The race I’m training for, an Ironman, consists of a 2.4 mile swim, a 112 mile bike, and a 26.2 mile run. Pros will average around 9 hours and 20 minutes to the finish line, but I’m an age group triathlete. That means that just finishing the race is often enough; finishing in the top third of my age group would be a great day.
During each race, I try to ignore the hundreds of younger and fitter racers flying by. I’m just trying to keep up with the other guys in M30-34; you can tell who they are by the color-coded swim caps and the conspicuous 30-something numbers written on their calves in magic marker. For us, the race will last a little over 12 hours, during which time we will burn 8,000 calories and eat 4,000 calories of Clif Bar, Hammer Gels, Perpetuem liquid nutrition, bananas, potatoes, oranges, Gatorade’s, and flat Cokes — whatever our stomachs will tolerate.
- Set SMART intermediate goals
- Put some skin in the game
- Find someone to train with
- Stop driving
- Strava everything
- Treat your key workouts like a race, even if it’s against yourself
- Spend money to save time
- Make an explicit daily training calendar
- Apply an ROI approach to training
- Buy an indoor trainer and a power meter
- Surround yourself with supportive people
My first step into triathlon was to learn how to swim: I paid a coach on Craigslist $100 to come to the wading pool in my apartment complex and show me the basics of the freestyle swim stroke. That was two and a half years ago — the summer of 2012 — and a few weeks before my first triathlon: a sprint-distance race aptly called “Tri 4 Fun”. I chose it because of it’s atypically short 400 meter swim course. A competent swimmer can easily swim that in under 8 minutes. On race day, I managed to swim the first 100 yards with something resembling a freestyle stroke and finished the last 300 yards with a sidestroke/doggy-paddle for a total swim time of 16 minutes. And I loved it.

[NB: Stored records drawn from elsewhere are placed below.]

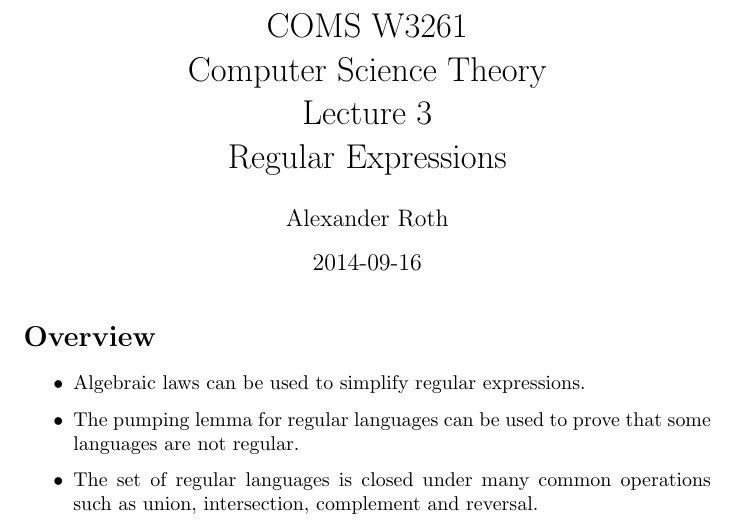
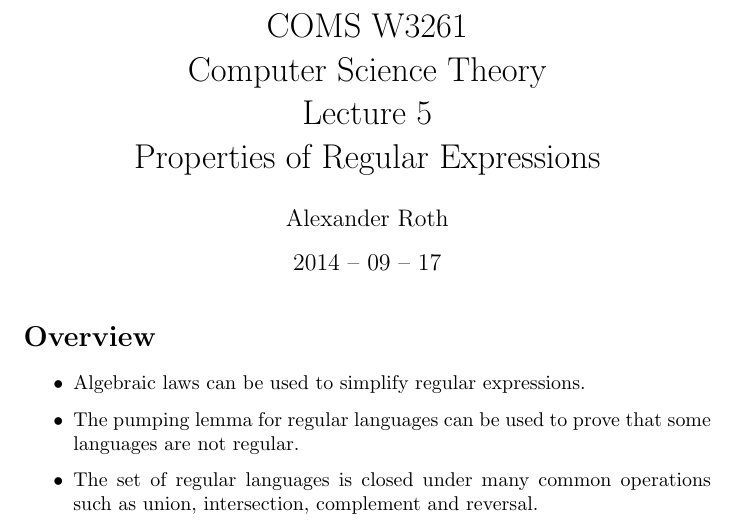
Before and after one commit to nlittlepoole/COMS-W3261, a LaTeX document (TeX/Outline, Lecture 5.tex): part of page 1 of 3, cut so that both start at the same text. Compiled offline with pdfLaTeX.

Commit message:
Fixed typo in Lecture notes

```diff
--- a/TeX/Outline, Lecture 5.tex
+++ b/TeX/Outline, Lecture 5.tex
@@ -10,9 +10,10 @@
 \usetikzlibrary{arrows,automata}
 \begin{document}
 
-\title{COMS W3261 \\ Computer Science Theory \\ Lecture 3\\ Regular Expressions}
+\title{COMS W3261 \\ Computer Science Theory \\ Lecture 5\\ Properties of
+Regular Expressions}
 \author{Alexander Roth}
-\date{2014-09-16}
+\date{2014 -- 09 -- 17}
 \maketitle
 
 \section*{Overview}
```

Golden Gate Triathlon club runs a training program for triathlon newbies called TAG, so I joined and began preparing for an end of the season olympic-distance race (1500M swim, 25-mile bike, 10K run). I finished the Santa Cruz Triathlon 43rd of 62 in my age group, but just under my 3:00:00 goal time at 2:56:24.
The next day, my training partner and I registered for Ironman Coeur d’Alene 2013.
In addition to marking the beginning of my quest to become an Ironman, the Fall of 2012 was memorable because that’s when I joined 42Floors. When I’d started triathlon a few months earlier, I was still enjoying funemployment following the struggles of Leaky.com, so I had plenty of time for mid-day bike rides and trips to UCSF for pool time.
Once I ramped up at 42Floors, my training dropped off a cliff. After logging almost no hours from October through December, I started 2013 with the resolution to invest 6 months of solid training leading up to my Ironman at the end of June. That resolution, led to my first training principle:
1. Set SMART intermediate goals
Since my big race was in late June, I decided to run a half-Ironman near the middle of training season as a check-in. The SMART mnemonic is a helpful reminder that goals should be specific, measurable, a… (fluff letter), realistic, and time-bound. So, my goal was to finish the Wildflower race with a time of 7:00:00 or better.
Fresh with the zeal bestowed by a New Year’s resolution, I began January training in earnest. But by mid-February I was lagging: it was too cold to go swimming, work was busy at 42Floors, my friends were going skiing, etc. When Wildflower race day rolled around, I felt only medium-prepared and finished the race 186th of 297 in my age group with a time of 6:56:54. The bike segment had been rough and, although I’d hit my 7:00:00 goal, I had just seven weeks remaining before my Ironman — a race that would be twice as long and vastly more punishing. At seven hours for my half-Ironman, I could expect a fourteen and half hour full Ironman time — that is, if I executed perfectly with no mishaps. The cutoff time for Ironman is 17 hours so if I blew up somewhere along the marathon, I wouldn’t have much of a time cushion for walking the remainder.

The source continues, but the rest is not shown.